## Your objective
Among the records below, find the lines containing "flex" and state only how many there are.

Available records: Begin

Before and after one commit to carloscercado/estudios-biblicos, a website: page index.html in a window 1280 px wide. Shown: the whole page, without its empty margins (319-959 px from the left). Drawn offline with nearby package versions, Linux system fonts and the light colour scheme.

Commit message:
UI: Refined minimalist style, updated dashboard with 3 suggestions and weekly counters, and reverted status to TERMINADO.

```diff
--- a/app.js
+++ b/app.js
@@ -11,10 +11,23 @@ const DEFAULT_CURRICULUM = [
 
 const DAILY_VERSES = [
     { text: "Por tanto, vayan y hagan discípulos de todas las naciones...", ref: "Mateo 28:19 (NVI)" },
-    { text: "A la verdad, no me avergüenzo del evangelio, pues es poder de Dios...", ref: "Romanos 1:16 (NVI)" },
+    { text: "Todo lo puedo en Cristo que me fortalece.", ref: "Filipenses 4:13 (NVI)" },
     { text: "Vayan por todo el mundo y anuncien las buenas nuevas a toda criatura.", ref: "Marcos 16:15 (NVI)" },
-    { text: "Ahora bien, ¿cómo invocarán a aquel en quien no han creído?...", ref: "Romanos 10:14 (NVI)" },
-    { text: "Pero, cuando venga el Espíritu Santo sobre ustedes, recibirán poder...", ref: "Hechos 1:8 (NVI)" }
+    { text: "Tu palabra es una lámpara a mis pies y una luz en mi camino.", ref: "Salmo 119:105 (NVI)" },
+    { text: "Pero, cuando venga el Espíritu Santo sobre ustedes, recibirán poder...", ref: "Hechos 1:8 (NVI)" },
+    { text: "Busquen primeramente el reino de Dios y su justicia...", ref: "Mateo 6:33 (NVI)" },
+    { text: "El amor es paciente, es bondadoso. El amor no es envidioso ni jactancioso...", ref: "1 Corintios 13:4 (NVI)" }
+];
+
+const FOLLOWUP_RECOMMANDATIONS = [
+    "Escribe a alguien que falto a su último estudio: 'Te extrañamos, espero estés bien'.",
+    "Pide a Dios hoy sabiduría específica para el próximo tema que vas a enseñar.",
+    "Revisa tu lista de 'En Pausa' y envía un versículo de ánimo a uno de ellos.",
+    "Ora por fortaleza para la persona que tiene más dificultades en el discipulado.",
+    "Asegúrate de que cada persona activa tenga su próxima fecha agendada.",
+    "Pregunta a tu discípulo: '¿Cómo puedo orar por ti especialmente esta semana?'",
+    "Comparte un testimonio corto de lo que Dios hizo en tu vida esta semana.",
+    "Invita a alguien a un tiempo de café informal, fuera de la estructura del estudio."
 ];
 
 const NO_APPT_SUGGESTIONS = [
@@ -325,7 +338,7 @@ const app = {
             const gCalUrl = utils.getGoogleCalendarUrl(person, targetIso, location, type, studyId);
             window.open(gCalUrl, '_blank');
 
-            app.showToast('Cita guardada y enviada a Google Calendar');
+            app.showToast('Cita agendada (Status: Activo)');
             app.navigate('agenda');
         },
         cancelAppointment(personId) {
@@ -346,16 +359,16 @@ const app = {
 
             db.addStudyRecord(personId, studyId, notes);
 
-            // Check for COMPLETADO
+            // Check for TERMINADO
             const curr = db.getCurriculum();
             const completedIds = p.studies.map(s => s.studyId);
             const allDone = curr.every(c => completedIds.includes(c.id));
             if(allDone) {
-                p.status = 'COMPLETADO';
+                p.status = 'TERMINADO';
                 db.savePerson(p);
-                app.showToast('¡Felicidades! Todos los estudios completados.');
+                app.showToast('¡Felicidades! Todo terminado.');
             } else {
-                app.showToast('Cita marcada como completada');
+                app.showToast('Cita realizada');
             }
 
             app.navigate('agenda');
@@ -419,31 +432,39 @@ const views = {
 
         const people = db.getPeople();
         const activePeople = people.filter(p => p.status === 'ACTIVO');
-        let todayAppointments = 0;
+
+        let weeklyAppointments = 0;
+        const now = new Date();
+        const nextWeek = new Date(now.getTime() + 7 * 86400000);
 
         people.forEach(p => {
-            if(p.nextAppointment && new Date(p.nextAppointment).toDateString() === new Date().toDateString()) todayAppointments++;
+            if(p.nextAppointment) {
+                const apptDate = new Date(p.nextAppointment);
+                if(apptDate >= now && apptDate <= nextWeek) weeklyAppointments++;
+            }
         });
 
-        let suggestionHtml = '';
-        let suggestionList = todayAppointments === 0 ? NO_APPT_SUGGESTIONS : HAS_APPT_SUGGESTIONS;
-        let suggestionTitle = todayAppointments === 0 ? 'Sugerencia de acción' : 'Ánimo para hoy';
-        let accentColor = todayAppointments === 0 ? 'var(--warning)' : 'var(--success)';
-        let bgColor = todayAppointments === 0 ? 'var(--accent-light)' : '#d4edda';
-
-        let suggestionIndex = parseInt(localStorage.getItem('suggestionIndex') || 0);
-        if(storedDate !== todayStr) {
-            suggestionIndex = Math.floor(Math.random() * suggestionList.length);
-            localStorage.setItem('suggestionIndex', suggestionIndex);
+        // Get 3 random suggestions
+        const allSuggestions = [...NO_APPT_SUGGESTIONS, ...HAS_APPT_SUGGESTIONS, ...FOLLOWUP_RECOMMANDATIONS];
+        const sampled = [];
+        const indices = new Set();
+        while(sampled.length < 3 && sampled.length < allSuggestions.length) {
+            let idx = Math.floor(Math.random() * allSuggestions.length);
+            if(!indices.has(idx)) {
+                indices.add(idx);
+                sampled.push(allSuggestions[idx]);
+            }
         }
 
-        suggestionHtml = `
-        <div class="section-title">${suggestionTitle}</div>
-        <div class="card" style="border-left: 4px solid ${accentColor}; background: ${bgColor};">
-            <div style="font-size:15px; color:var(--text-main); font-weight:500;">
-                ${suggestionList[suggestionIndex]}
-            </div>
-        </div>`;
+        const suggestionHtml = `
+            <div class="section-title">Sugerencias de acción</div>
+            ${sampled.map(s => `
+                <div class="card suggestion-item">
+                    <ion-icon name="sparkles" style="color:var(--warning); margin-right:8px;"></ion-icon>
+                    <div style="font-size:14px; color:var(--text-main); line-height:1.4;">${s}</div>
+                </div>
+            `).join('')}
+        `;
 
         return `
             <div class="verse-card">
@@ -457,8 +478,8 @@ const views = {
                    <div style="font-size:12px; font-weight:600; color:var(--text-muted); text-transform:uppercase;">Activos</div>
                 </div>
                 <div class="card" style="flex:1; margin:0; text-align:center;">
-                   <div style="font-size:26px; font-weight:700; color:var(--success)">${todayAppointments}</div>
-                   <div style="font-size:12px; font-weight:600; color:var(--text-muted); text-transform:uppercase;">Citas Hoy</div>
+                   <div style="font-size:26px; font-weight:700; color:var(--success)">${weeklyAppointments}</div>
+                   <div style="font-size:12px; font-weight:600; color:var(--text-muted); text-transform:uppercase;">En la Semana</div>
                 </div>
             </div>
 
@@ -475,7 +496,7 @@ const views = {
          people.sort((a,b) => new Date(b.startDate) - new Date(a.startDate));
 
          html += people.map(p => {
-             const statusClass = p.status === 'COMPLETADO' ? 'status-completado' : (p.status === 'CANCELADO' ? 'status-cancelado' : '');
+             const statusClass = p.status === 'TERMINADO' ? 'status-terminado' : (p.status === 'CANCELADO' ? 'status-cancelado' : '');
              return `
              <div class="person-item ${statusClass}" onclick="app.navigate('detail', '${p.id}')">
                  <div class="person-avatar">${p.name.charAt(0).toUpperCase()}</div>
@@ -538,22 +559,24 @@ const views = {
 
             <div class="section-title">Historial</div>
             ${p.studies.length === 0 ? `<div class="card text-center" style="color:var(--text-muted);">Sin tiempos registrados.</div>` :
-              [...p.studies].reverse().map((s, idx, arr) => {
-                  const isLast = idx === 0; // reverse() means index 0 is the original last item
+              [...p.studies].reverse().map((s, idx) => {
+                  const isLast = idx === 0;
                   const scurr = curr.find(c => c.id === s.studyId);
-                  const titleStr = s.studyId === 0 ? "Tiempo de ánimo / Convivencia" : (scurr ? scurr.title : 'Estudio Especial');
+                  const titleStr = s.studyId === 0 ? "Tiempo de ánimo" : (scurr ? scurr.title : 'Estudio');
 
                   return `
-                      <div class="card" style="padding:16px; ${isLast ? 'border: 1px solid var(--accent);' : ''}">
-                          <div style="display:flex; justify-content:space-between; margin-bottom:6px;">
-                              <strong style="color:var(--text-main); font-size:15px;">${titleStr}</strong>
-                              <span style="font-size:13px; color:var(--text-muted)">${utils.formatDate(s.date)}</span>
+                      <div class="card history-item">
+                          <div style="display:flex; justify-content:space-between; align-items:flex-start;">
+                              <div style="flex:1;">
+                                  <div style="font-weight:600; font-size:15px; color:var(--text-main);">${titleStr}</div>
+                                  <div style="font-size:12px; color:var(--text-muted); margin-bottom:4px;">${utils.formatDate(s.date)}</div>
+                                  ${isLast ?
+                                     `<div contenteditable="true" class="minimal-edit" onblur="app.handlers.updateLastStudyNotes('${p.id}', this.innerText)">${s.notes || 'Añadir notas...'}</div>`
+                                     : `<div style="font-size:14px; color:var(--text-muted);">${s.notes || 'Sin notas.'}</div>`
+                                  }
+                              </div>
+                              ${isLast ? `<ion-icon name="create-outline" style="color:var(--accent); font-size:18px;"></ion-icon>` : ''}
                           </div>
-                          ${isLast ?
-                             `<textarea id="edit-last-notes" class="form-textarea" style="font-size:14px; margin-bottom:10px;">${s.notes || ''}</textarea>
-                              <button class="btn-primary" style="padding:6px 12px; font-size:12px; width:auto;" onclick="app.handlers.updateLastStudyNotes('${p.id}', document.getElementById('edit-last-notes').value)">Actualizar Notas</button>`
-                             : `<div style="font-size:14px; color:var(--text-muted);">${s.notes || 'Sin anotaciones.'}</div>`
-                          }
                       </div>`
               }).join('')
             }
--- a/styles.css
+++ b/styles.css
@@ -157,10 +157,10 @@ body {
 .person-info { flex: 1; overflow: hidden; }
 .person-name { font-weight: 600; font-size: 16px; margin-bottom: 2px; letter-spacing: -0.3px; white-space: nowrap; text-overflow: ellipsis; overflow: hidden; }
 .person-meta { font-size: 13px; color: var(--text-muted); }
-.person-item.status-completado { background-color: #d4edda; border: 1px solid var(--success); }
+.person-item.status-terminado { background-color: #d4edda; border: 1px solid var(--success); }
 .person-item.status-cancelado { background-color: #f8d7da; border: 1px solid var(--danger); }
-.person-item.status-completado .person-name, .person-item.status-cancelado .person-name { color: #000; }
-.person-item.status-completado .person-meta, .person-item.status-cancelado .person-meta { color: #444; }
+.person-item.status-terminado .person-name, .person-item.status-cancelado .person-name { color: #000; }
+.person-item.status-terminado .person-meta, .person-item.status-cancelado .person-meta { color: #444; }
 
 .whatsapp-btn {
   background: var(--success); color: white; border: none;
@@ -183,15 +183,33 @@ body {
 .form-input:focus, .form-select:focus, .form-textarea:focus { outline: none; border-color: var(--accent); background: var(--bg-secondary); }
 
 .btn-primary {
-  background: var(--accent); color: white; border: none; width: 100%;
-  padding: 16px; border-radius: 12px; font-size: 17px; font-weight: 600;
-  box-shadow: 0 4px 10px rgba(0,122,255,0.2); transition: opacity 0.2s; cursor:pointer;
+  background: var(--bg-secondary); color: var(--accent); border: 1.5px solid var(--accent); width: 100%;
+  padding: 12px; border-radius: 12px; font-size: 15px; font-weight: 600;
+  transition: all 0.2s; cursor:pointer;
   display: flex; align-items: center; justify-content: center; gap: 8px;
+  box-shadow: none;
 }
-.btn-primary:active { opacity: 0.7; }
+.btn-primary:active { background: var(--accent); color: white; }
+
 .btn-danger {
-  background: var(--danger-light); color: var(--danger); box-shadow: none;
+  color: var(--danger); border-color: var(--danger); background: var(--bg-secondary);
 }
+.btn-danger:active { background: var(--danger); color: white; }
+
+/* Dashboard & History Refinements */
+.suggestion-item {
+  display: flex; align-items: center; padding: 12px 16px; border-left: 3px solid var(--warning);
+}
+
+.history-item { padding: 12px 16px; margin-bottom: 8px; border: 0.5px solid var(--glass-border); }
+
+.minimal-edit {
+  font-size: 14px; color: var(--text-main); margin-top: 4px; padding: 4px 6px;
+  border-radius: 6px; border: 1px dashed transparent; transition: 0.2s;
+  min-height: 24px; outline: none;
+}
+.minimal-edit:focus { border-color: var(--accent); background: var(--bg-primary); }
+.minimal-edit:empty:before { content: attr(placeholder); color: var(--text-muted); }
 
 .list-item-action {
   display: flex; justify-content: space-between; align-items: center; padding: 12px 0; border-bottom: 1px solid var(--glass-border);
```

Available records: End

## Result for this exercise
8